# What you have to do
Check every line of the data below for the string "items", and copy the ones that hold it.

# Dataset excerpts

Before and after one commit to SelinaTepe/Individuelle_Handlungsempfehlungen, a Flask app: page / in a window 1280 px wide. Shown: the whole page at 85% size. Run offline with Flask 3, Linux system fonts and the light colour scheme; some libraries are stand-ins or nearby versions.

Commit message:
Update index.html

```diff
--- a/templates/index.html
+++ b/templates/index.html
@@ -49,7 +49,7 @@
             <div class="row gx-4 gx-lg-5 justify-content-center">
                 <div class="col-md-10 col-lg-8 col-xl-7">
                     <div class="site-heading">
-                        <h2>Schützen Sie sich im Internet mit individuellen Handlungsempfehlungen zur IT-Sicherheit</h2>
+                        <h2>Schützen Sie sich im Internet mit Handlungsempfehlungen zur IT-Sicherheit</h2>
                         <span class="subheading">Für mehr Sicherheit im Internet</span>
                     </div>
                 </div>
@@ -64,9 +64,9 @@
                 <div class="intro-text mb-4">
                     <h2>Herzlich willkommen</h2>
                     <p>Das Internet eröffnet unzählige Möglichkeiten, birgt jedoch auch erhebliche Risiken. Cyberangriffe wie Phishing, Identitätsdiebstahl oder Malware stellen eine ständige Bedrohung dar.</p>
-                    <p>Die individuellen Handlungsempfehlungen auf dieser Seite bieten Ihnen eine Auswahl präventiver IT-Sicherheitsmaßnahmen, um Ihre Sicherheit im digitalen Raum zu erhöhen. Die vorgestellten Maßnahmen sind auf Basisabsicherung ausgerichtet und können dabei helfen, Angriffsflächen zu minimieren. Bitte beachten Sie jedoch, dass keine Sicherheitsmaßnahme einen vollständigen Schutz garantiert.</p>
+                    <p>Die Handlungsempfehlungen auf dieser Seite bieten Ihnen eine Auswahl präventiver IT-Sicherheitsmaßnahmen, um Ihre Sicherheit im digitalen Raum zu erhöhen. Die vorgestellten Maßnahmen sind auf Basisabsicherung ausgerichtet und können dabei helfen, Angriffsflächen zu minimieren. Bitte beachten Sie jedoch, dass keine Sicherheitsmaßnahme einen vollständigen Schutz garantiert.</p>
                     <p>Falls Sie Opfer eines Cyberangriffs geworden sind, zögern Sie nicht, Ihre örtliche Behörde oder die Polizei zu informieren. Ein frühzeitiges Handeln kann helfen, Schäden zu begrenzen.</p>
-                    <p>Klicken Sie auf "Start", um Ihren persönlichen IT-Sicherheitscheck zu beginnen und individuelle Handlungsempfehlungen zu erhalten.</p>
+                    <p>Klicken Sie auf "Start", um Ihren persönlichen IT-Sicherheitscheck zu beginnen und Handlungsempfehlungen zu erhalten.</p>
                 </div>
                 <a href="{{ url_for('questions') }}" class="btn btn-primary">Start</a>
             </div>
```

==

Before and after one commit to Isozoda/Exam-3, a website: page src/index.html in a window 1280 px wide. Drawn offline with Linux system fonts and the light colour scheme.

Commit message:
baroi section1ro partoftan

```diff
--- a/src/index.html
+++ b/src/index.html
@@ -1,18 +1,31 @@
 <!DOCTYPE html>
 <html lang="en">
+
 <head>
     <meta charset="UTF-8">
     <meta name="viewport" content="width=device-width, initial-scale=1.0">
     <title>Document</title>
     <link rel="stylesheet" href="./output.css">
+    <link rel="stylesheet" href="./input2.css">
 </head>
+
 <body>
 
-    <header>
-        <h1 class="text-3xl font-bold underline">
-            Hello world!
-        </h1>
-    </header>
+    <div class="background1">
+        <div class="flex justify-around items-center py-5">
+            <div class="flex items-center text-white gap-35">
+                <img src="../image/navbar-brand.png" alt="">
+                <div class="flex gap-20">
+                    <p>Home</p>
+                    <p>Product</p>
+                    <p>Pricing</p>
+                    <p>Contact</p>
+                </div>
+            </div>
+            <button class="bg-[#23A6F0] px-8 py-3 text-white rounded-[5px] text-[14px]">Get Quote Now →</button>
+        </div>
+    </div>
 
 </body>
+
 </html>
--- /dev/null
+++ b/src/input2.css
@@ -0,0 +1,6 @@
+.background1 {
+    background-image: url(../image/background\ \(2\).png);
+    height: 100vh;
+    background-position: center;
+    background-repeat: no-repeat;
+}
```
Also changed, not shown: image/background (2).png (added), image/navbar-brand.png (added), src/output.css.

--

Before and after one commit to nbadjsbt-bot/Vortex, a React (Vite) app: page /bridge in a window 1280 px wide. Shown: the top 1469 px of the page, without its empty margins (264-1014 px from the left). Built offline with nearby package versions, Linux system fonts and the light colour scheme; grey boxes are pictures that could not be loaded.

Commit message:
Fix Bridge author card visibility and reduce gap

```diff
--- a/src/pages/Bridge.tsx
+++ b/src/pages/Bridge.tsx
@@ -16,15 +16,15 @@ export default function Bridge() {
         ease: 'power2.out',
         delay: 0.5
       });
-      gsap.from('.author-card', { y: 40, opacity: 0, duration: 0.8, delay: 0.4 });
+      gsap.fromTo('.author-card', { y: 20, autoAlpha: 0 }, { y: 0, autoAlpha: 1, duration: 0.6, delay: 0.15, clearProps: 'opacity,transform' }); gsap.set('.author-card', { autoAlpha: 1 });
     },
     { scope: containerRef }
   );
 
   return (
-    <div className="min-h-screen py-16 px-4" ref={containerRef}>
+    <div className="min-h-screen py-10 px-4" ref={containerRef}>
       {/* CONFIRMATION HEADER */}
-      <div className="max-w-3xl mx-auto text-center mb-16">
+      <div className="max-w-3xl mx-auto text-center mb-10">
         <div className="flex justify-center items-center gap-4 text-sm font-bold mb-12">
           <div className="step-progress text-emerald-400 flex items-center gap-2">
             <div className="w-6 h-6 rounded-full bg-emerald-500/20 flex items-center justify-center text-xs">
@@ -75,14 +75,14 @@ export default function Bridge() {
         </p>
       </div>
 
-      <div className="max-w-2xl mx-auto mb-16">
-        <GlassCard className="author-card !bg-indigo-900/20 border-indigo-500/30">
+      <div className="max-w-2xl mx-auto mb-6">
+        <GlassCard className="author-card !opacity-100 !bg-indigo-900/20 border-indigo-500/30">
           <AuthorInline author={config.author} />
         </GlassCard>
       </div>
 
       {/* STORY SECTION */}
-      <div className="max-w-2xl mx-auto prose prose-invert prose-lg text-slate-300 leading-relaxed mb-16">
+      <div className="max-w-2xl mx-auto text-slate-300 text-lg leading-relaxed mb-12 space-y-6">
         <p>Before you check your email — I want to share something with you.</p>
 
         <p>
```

# Expected answer
+        <div class="flex justify-around items-center py-5">
+            <div class="flex items-center text-white gap-35">
         <div className="flex justify-center items-center gap-4 text-sm font-bold mb-12">
           <div className="step-progress text-emerald-400 flex items-center gap-2">
             <div className="w-6 h-6 rounded-full bg-emerald-500/20 flex items-center justify-center text-xs">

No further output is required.